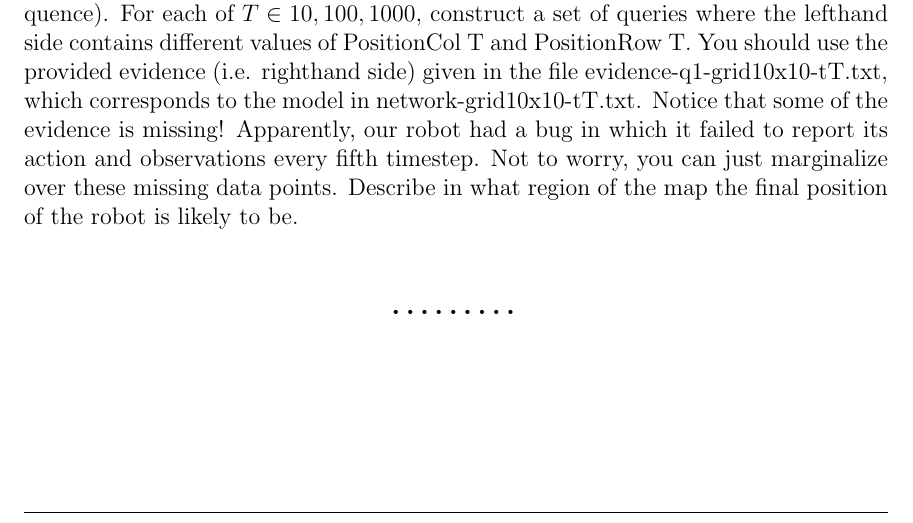
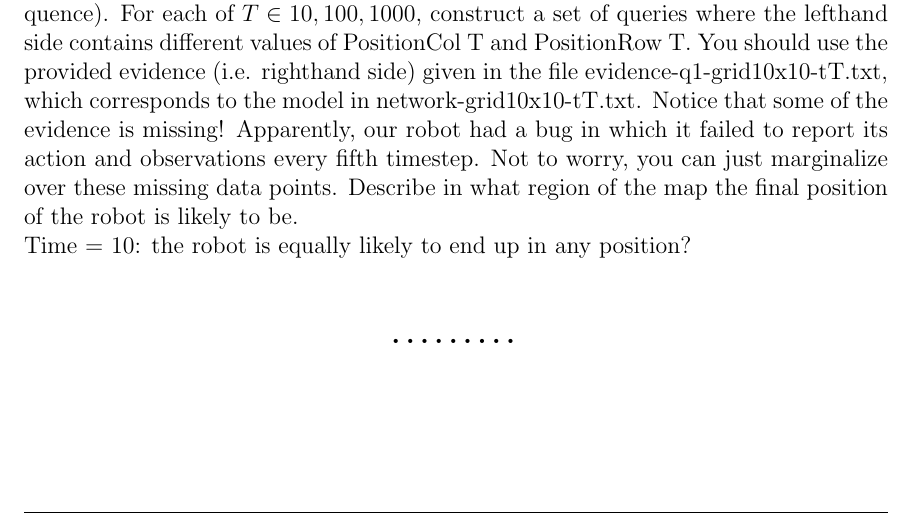
Before and after one commit to themikesmith/mlcd-hw2, a LaTeX document (writeup.tex): part of page 6 of 8, cut so that both start at the same text. Compiled offline with pdfLaTeX.

Commit message:
commit mroe writeup

```diff
--- a/writeup.tex
+++ b/writeup.tex
@@ -263,7 +263,7 @@ We may not just use the two different clusters where each contains a subset of t
 4.2.5 -- Empirical Questions : Message Passing\\
 
 \noindent 1. Using your bayes-query-sp program, determine the distribution over the final position of the robot given a sequence of actions and a sequence of observations. Loosely, you'll be inferring the distribution: p(final position $\mid$ action sequence, observation sequence). For each of $T \in {10,100,1000}$, construct a set of queries where the lefthand side contains different values of PositionCol T and PositionRow T. You should use the provided evidence (i.e. righthand side) given in the file evidence-q1-grid10x10-tT.txt, which corresponds to the model in network-grid10x10-tT.txt. Notice that some of the evidence is missing! Apparently, our robot had a bug in which it failed to report its action and observations every fifth timestep. Not to worry, you can just marginalize over these missing data points. Describe in what region of the map the final position of the robot is likely to be.\\
-
+Time = 10: the robot is equally likely to end up in any position?\\
 
 \end{problem}{}
 
```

# WORK INSTRUCTION
Copy the records exactly. Skip the pictures.

# ANSWER BOX
Before and after one commit to themikesmith/mlcd-hw2, a LaTeX document (writeup.tex): part of page 6 of 8, cut so that both start at the same text. Compiled offline with pdfLaTeX.

Commit message:
commit mroe writeup

```diff
--- a/writeup.tex
+++ b/writeup.tex
@@ -263,7 +263,7 @@ We may not just use the two different clusters where each contains a subset of t
 4.2.5 -- Empirical Questions : Message Passing\\
 
 \noindent 1. Using your bayes-query-sp program, determine the distribution over the final position of the robot given a sequence of actions and a sequence of observations. Loosely, you'll be inferring the distribution: p(final position $\mid$ action sequence, observation sequence). For each of $T \in {10,100,1000}$, construct a set of queries where the lefthand side contains different values of PositionCol T and PositionRow T. You should use the provided evidence (i.e. righthand side) given in the file evidence-q1-grid10x10-tT.txt, which corresponds to the model in network-grid10x10-tT.txt. Notice that some of the evidence is missing! Apparently, our robot had a bug in which it failed to report its action and observations every fifth timestep. Not to worry, you can just marginalize over these missing data points. Describe in what region of the map the final position of the robot is likely to be.\\
-
+Time = 10: the robot is equally likely to end up in any position?\\
 
 \end{problem}{}
 
```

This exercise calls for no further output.